Overall, Johnson said he expects to see less coal use, more renewable energy and improved efficiency in TVA’s future.

Technological advances in the next 20 years will likely surpass the advances made in the last 100 years of electrical power, he said.

“I think we are on the precipice … of tremendous change,” said Johnson. “Customers use electricity a lot differently than they used to. We make it differently.”

Well, yeah, we are in fact in the middle of a revolution like the one from horses and buggies to automobiles, this time from fossil fuels and nuclear to solar and wind power, first for electricity, then for transportation. And TVA is still living in the last century.

Former TVA Chair S. David Friedman accurately predicted the future that has happened in the past seven years. My money is on him.

It’s not like it’s a hard problem once you think about it. As Friedman also wrote:

It is an unhappy fact that the places where additional oil in the U.S. may be found are places of extreme beauty that most Americans believe ought to be left alone. What we know is that today’s epidemics of asthma and cancer are caused in significant part by burning over 7 billion barrels of oil a year in close proximity to Americans. Just think if all vehicles ran on renewable electricity that emitted zero pollution? The air would be fit to breathe. The streets would be free of the oil spills from cars and trucks that pollute nearby waterways.

… efficiency and renewables are cheaper even on the misleading pricing system we use. If we consider ”and we must ”the health costs of air pollution, the proliferation and radiation risks of nuclear, and the health and global warming costs of coal, it is a no-brainer.

If you want more detail, Stanford Professor Mark Jacobson has spelled out how to power each state with sun, wind, and water and how much each state will save, not only in reduced power costs, but also in reduced health care costs and healthier lives.

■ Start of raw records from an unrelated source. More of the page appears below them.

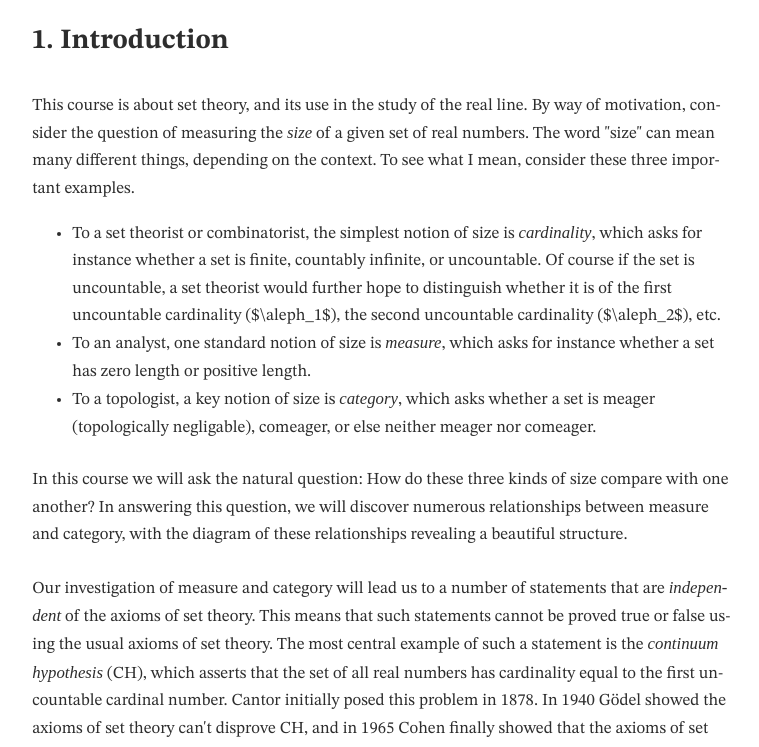
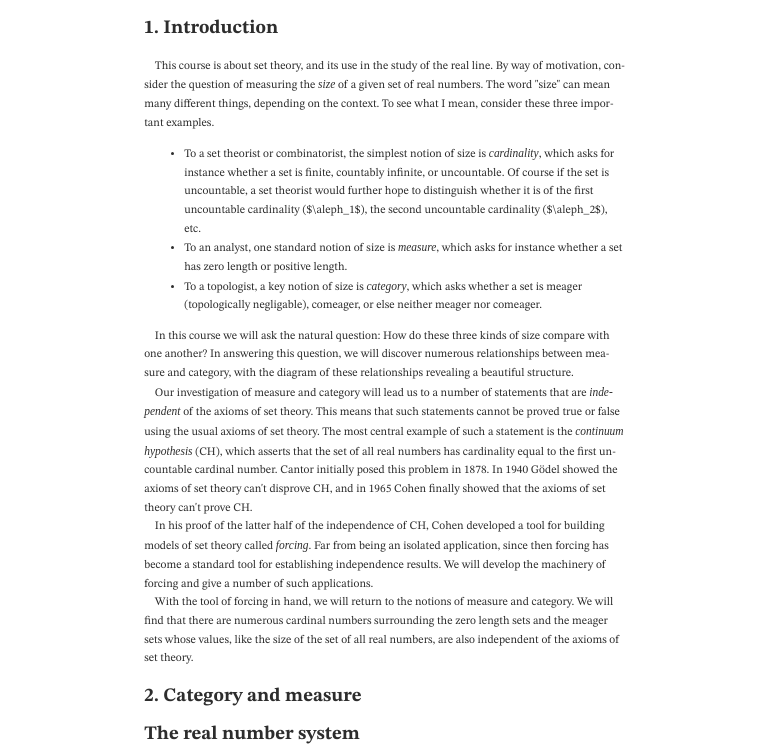
Before and after one commit to pkra/laml-wc, a plain HTML site: page m522.html in a window 1280 px wide. Shown: the top 747 px of the page, without its empty margins (255-1014 px from the left). Drawn offline with Linux system fonts and the light colour scheme; a script that the page names is missing; a web font is replaced by a local one.

Commit message:
feat(css): a first bunch of print styles
Partially requires pagedjs or similar.
* @page:
  * A4, margin, bleed, cropmarks
  * @top-left: manually set title
  * @bottom-center: page numbering
* set font-size to  8pt
* p: guess what TeX does
* `*+p` text-indent (guessing TeX)

Part of #10.

```diff
--- a/elements.css
+++ b/elements.css
@@ -77,6 +77,36 @@ proof-label::after {
 /* print-oriented styles */
 
 @media print {
+  @page {
+    size: A4;
+    marks: crop cross;
+    bleed: 6mm;
+    margin: 20mm;
+
+    }
+    @top-left {
+      content: "Category, measure, and forcing, Math 522 lecture notes, Fall, 2014";
+    }
+    @bottom-center {
+      content: counter(page);
+    }
+  }
+
+  html {
+    font-size: 8pt;
+  }
+
+  p {
+    /* what's TeX like here? */
+    margin-top: 0;
+    margin-bottom: 0;
+    padding: 0;
+  }
+
+  * + p {
+    /* does this rule (and indent) match TeX? E.g., lists don't  */
+    text-indent: 1rem;
+  }
 
   statement-label,
   statement-label + p,
```
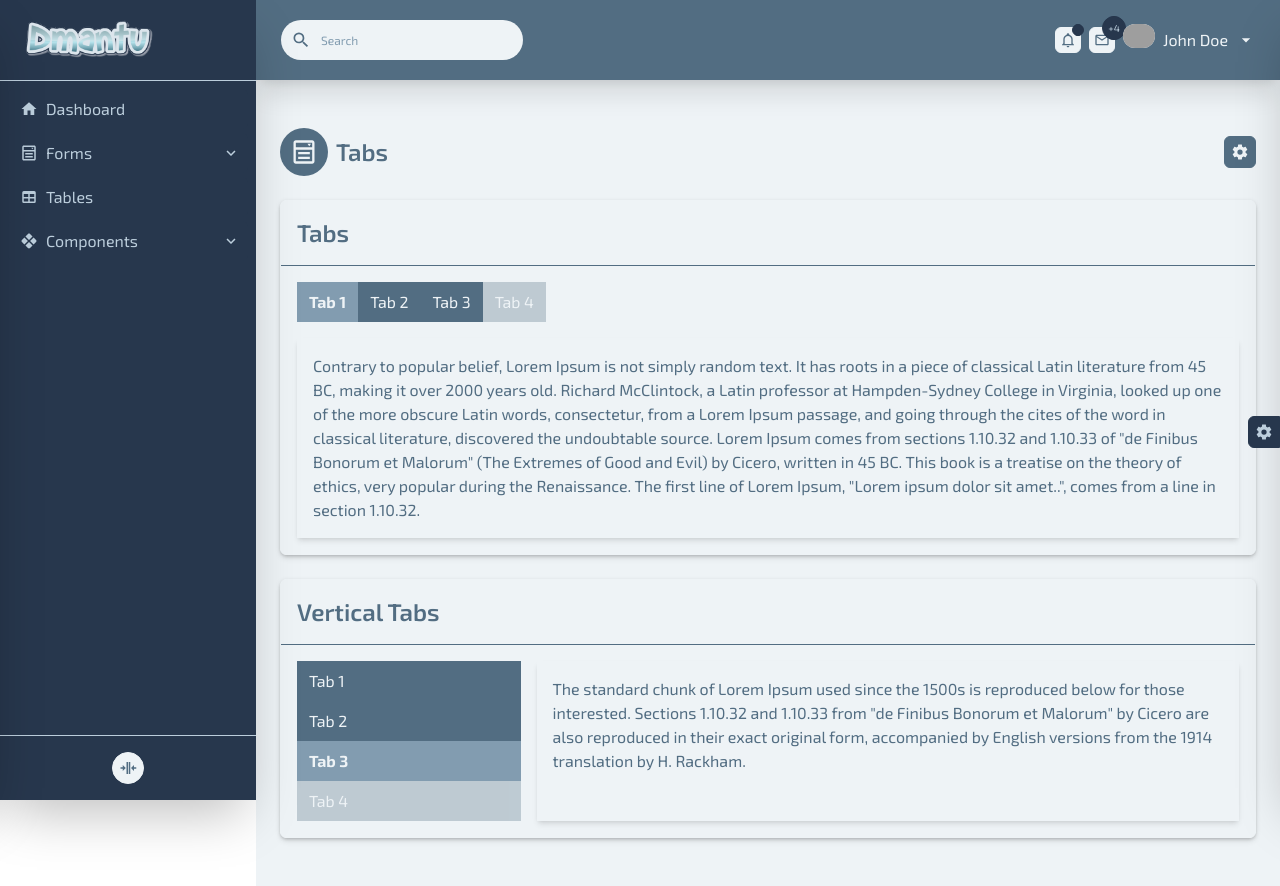
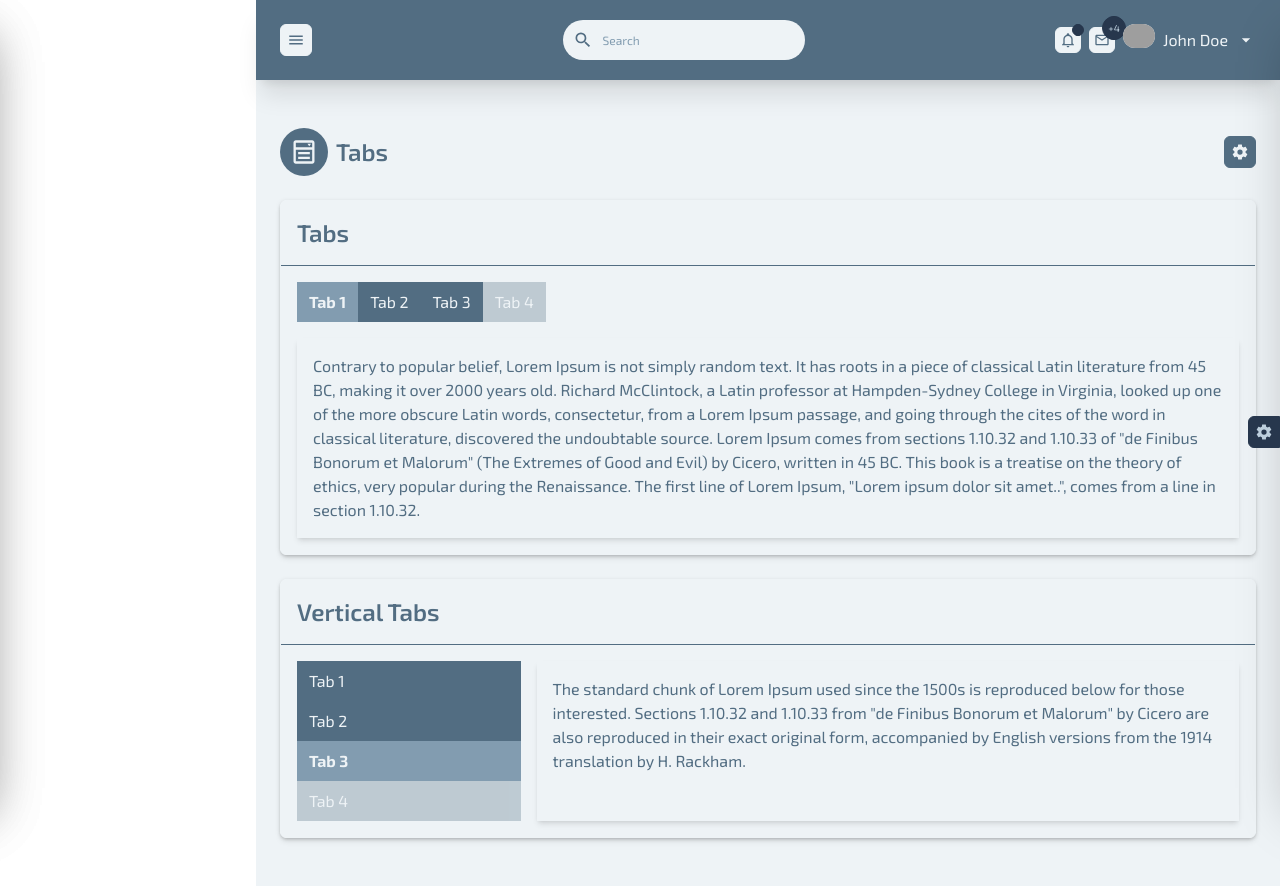
Before and after one commit to vishalkanani99/dmantu-admin, a Vue app: page /tabs in a window 1280 px wide. Built offline with nearby package versions, Linux system fonts and the light colour scheme; grey boxes are pictures that could not be loaded.

Commit message:
refactored: screen sizes

```diff
--- a/src/components/NavBar.vue
+++ b/src/components/NavBar.vue
@@ -1,5 +1,5 @@
 <script setup>
-import { ref, computed, shallowRef } from 'vue';
+import { ref, computed, shallowRef, watch } from 'vue';
 import {
   mdiMenu,
   mdiMagnify,
@@ -35,6 +35,7 @@ const emit = defineEmits(['toggleMenu']);
 const showMobileMenu = shallowRef(false);
 const search = ref();
 
+const hasMenuBtn = computed(() => props.hasMenuBtn);
 const items = computed(() => {
   const menu = [
     {
@@ -63,6 +64,15 @@ const optionsArrObjs = [
   { id: 4, value: 'Option 4'},
   { id: 5, value: 'Option 5'},
 ];
+
+watch(
+  hasMenuBtn,
+  (value) => {
+    if(!value) {
+      showMobileMenu.value = false;
+    }
+  }
+ );
 </script>
 <template>
   <div
--- a/src/composables/useScreen.js
+++ b/src/composables/useScreen.js
@@ -6,20 +6,46 @@ export function useScreen(){
   const isMd = shallowRef(false);
   const isLg = shallowRef(false);
   const isXl = shallowRef(false);
+  const isMMXs = shallowRef(false);
+  const isMMSm = shallowRef(false);
+  const isMMMd = shallowRef(false);
+  const isMMLg = shallowRef(false);
+  const isMMXl = shallowRef(false);
+
+  function resetScreen() {
+    isXs.value = isSm.value = isMd.value = isLg.value = isXl.value = false;
+    isMMXs.value = isMMSm.value = isMMMd.value = isMMLg.value = isMMXl.value = false;
+  }
+
+  function update(w) {
+    if(w > 1280) {
+      isXl.value = true;
+      isMMXs.value = isMMSm.value = isMMMd.value = isMMLg.value = isMMXl.value = true;
+    } else if(w >= 1024 && w < 1280){
+      isLg.value = true;
+      isMMXs.value = isMMSm.value = isMMMd.value = isMMLg.value = true;
+    } else if(w >= 768 && w < 1024){
+      isMd.value = true;
+      isMMXs.value = isMMSm.value = isMMMd.value = true;
+    } else if(w >= 360 && w < 768){
+      isSm.value = true;
+      isMMXs.value = isMMSm.value = true;
+    } else if(w < 360){
+      isXs.value = isMMXs.value = true;
+    }
+  }
 
   onMounted(() => {
-    if(screen.width > 1280) {
-      isXl.value = true;
-    } else if(screen.width >= 1024 && screen.width < 1280){
-      isLg.value = true;
-    } else if(screen.width >= 768 && screen.width < 1024){
-      isMd.value = true;
-    } else if(screen.width >= 360 && screen.width < 768){
-      isSm.value = true;
-    } else if(screen.width < 360){
-      isXs.value = true;
-    }
-
+    const element = document.querySelector("body > div");
+    const resizeObserver = new ResizeObserver((entries) => {
+      requestAnimationFrame(() => {
+        for (const entry of entries) {
+          resetScreen();
+          update(entry.contentRect.width);
+        }
+      });
+    });
+    resizeObserver.observe(element);
   })
 
   return {
@@ -28,5 +54,10 @@ export function useScreen(){
     isMd,
     isLg,
     isXl,
+    isMMXs,
+    isMMSm,
+    isMMMd,
+    isMMLg,
+    isMMXl,
   };
 }
--- a/src/layouts/LayoutAuthenticated.vue
+++ b/src/layouts/LayoutAuthenticated.vue
@@ -1,5 +1,5 @@
 <script setup>
-import { shallowRef, ref, computed, onMounted } from 'vue';
+import { shallowRef, ref, computed, onMounted, watch } from 'vue';
 import { mdiCog } from '@mdi/js';
 import { useScreen } from '../composables/useScreen';
 import SectionMain from '../components/section/SectionMain.vue';
@@ -13,7 +13,7 @@ import FieldGroup from '../components/form/FieldGroup.vue';
 import FieldOption from '../components/form/FieldOption.vue';
 import { theme } from '../color';
 
-const { isSm, isXs } = useScreen();
+const { isMMMd } = useScreen();
 
 const themeColor = shallowRef(theme.activeColor);
 const showSettingsBar = shallowRef(false);
@@ -24,7 +24,7 @@ const showSideBarDropdown = shallowRef(false);
 const dropdownItem = ref({});
 const searchField = ref();
 
-const isClosableSidebar = computed(() => isSm.value || isXs.value);
+const isClosableSidebar = computed(() => !isMMMd.value);
 
 const toggleMenu = () => {
   showSideBar.value = !showSideBar.value;
@@ -35,6 +35,16 @@ const toggleDropdownSideBar = (item) => {
   showSideBarDropdown.value = typeof item === 'boolean' ? false : !showSideBarDropdown.value;
   dropdownItem.value = showSideBarDropdown.value ? item : {};
 }
+
+watch(
+  isClosableSidebar,
+  () => {
+    showSideBar.value = !isClosableSidebar.value;
+    showSettingsBar.value = isCompactSidebar.value = false;
+    showOverLayer.value = showSideBarDropdown.value = false;
+    dropdownItem.value = {};
+  }
+);
 
 onMounted(() => {
   showSideBar.value = !isClosableSidebar.value;
@@ -59,7 +69,7 @@ onMounted(() => {
     <Teleport to="body">
       <SideBar
         v-model="showSettingsBar"
-        class="z-30 !overflow-visible"
+        class="!w-1/2 md:!w-1/3 lg:!w-1/5 z-30 !overflow-visible"
         :color="theme.activeColors.inverse"
         position="right"
       >
```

To help the sun rise on Georgia, you can ask your state legislator to support solar financing bill HB 57, in the legislature right now.